Explore BW Infrared Photography with Two Great FPP Films!
Greetings Fellow Film Shooters!
This week at the FPP, our own Mark O'Brien shares his tips for nailing stunning infrared BW photos, every time! Read on to find out how you too can incorporate this unique look into your BW photography.
Happy summer and SHOOT FILM!
Maybe you'd like to try shooting black and white infrared film? Two films that are easy to obtain are Ilford's SFX 200 and Svema Foto 200, both available at the Film Photography Project Store.
Both of these films can be used for near-IR images using orange to deep red filters. Both are panchromatic BW films that require no special processing, and with the right filters and settings and light conditions, will allow you to produce some stunning images.
Photo above: Aldo Altamirano
Nikon F6 / AF 50mm f/1.4D / Hoya R72 filter
You should be aware that the infrared effect is going to be the strongest on a sunny day, especially mid-day. Foliage is going to be reflecting a lot of IR, but overcast skies or late day/early morning just are not ideal for what we want to accomplish here. Keep that in mind to avoid disappointment.
Above: Spectral sensitivity chart from Ilford.
Infrared is at 700-900nm, and most films are insensitive to those wavelengths. You can see that the SFX 200 is most senstive to IR at 720nm, which is enough to produce the Wood Effect with filtration.
Let's examine each film and I'll then show examples so that you don't have to do the trial and error.
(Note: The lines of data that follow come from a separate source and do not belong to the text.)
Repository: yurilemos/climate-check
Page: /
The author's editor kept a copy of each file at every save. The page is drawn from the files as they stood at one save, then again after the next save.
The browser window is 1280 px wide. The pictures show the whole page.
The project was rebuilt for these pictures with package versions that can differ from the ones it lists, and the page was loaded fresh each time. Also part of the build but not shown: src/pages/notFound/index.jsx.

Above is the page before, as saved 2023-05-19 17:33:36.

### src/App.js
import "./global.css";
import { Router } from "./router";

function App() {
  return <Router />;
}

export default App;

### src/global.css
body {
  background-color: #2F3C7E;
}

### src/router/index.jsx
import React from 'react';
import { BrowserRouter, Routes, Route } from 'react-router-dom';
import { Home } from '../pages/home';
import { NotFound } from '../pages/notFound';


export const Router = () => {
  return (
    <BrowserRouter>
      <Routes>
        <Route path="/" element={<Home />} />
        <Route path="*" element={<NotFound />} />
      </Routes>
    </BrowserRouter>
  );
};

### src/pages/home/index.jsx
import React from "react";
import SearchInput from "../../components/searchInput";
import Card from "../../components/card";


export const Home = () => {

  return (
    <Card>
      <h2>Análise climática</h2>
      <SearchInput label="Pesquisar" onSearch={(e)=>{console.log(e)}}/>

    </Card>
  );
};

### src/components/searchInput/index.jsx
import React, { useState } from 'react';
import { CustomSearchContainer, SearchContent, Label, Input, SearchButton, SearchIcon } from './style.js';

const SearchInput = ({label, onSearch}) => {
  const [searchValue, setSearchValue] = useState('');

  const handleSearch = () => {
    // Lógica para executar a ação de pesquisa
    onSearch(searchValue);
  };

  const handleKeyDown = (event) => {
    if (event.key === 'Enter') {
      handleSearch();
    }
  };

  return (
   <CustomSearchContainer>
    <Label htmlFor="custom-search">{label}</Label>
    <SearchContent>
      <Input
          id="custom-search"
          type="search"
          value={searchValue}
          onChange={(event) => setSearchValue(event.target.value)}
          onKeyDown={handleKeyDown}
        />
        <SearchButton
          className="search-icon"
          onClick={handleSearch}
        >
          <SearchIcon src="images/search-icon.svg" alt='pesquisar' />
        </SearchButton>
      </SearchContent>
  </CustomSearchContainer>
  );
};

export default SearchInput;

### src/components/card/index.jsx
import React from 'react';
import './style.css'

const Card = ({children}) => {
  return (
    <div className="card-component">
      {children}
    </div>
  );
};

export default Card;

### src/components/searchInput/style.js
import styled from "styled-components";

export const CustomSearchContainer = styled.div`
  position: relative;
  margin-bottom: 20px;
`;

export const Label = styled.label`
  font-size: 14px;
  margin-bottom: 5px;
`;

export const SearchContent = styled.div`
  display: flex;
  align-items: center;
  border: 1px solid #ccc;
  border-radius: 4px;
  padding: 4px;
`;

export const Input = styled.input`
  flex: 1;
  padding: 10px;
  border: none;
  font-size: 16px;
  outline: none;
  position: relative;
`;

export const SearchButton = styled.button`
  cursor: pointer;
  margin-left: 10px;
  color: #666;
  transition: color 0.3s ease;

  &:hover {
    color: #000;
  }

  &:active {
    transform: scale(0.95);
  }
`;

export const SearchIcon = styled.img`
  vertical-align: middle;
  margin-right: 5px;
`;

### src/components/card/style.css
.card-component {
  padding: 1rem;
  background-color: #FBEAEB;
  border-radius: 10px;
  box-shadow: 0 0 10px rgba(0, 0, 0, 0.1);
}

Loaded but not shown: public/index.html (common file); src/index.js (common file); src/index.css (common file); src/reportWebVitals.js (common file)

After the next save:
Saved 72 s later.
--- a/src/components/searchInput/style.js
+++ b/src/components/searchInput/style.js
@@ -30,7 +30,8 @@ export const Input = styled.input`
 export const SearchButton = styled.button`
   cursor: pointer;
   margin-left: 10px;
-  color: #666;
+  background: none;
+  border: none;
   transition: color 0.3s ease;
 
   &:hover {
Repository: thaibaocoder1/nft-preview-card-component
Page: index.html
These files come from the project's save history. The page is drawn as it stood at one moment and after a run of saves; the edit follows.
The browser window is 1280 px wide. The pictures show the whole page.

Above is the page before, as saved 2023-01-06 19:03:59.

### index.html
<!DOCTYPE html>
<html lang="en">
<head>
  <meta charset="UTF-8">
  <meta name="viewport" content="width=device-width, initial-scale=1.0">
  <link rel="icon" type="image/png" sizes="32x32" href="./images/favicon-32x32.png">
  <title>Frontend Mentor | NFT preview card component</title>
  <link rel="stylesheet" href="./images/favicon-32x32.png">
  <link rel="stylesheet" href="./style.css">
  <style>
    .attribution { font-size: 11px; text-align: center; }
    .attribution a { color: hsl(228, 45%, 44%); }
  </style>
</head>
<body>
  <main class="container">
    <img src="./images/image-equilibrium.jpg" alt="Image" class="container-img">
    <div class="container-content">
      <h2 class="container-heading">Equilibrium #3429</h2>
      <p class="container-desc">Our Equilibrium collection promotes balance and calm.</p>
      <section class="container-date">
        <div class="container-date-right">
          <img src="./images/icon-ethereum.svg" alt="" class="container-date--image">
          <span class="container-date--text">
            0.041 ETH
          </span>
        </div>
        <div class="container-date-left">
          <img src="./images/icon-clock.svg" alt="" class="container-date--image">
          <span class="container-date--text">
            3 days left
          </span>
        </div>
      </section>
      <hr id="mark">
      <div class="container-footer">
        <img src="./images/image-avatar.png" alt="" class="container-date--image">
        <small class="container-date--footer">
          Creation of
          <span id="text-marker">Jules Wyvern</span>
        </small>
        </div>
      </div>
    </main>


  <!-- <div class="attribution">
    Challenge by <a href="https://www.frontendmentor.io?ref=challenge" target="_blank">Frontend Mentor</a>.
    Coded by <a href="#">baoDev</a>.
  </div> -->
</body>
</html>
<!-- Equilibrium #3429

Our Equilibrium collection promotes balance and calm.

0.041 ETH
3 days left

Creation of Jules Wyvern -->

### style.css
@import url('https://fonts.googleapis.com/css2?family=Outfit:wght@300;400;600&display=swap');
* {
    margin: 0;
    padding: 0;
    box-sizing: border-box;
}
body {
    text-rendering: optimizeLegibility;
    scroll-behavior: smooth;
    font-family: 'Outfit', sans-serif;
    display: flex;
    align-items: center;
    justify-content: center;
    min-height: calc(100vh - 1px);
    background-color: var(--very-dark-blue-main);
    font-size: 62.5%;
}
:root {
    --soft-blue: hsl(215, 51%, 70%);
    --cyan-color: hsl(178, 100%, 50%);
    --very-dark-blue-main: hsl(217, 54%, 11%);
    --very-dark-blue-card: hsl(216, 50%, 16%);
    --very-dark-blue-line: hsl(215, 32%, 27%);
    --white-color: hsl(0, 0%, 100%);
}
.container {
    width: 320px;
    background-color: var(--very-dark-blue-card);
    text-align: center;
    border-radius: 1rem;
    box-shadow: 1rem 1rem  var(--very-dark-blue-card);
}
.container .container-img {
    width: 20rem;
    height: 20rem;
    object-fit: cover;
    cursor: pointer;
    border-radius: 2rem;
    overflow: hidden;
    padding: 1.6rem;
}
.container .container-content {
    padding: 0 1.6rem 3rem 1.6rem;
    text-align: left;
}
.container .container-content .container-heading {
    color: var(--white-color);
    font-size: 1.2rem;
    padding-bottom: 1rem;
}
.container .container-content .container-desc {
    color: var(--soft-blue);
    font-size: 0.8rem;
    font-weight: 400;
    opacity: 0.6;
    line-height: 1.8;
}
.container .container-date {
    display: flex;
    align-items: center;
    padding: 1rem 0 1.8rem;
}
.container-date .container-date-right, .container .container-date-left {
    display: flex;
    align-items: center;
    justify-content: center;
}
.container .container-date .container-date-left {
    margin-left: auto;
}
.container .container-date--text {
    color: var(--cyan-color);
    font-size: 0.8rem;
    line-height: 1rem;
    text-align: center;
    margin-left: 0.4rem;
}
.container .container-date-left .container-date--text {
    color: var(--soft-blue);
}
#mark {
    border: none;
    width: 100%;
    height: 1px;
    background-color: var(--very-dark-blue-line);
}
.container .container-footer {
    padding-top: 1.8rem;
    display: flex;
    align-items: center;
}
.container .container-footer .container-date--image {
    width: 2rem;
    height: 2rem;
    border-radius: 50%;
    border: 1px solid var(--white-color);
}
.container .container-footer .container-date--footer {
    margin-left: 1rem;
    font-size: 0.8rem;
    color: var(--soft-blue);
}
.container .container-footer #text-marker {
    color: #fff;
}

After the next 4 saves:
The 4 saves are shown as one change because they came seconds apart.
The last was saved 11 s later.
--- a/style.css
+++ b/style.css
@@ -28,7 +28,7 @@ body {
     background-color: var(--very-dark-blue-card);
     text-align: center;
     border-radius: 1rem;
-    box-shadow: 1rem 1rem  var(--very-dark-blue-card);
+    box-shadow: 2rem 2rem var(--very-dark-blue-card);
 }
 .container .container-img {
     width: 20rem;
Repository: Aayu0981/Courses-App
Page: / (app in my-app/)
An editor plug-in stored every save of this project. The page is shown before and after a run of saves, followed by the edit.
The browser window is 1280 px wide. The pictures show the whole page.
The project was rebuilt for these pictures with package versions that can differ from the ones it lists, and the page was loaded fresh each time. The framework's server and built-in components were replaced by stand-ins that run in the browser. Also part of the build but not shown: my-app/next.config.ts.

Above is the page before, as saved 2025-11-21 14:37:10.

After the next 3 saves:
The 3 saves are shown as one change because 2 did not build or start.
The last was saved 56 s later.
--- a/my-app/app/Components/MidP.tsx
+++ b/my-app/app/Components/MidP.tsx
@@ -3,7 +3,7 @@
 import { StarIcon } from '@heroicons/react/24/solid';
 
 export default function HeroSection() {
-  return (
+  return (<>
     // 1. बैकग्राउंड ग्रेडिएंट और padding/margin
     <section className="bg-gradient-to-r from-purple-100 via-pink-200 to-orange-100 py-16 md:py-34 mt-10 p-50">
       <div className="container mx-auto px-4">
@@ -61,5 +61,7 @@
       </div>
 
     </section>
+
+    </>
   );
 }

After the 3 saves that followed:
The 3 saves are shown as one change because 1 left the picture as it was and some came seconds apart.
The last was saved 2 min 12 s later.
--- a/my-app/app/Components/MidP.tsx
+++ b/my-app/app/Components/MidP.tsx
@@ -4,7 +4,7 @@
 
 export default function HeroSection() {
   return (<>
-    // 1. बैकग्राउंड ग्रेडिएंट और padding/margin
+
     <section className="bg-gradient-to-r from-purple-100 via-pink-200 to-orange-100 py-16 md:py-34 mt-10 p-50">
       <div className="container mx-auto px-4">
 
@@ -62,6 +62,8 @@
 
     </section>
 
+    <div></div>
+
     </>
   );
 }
Ilford's SFX 200 has been around for quite a long time, and while it can be easily used as a "normal" 200 ISO BW film, you can also use filters to eliminate a lot of visible light and let the infrared take over. However, you should use a tripod as the exposure times are significantly longer. My rule of thumb is to use a deep red filter (#25 RED) and set the ISO 2-3 stops lower and use what the meter tells you, or keep the ISO at 200, and add 2-3 stops of exposure over the meter reading. I often use an aperture of f/16, so that I don't have to worry about IR focus as everything will be fine with the minimum aperture - but it does require longer exposures. In addition, using a polarizer is another 2 stops of light loss, making the exposure even longer.
Use a R29 deep red filter for good results.
Above: Filter chart from Ilford.
The typical mistake made by photographers new to IR film is that they don't expose the film long enough. I recommend using the R25 or R29 filters - not the opaque R72 IR filter, because it starts at 750nm and blocks most visible light. However, if you do try a R72 filter, you'll have to compose without it, and attach it to make the exposure, with at least +5 stops of exposure. The amount of Wood Effect is determined by the film sensitivity and the filtration, plus some fudge factoring of overexposure. For the R25 and R29 filters, I suggest that you bracket your shots by +1, +2, +3 stops and see how the negatives look afterwards.
above: SFX 200 with a deep red filter, Minolta X700. Photo by Mark O'Brien.
SVEMA FOTO 200
I don't have any fancy charts or exposure information for this film, but I did extensively test it in 2020, and based upon what I shot, it's a good candidate as an extended-red BW film, with similar results that one might expect from the SFX 200.
above: Svema Foto 200 is a favorite film of the FPP Staff (and is a great everyday film to use - with or without filters!) Photo by Leslie Lazenby
In "normal" use, the Svema Foto 200 is a good panchromatic film with low grain on a thin polyester film base. It pipes light, so load in subdued light!
Below: Svema Foto 200 in normal light, no filtration:
Below: Svema Foto 200 - This was with a red 25A filter, +1 stop
Below: Svema Foto 200 with Red filter + Polarizer, +1 stop
The great thing about the near-IR sensitivity of Svema Foto 200 is that it should encourage some experimentation. Try a R29 filter instead of a R25 filter, overexpose with a deep red filter and see if that results in the effect you are after. Try shooting models with these films and with the red filters to see how they affect the skin tone / image.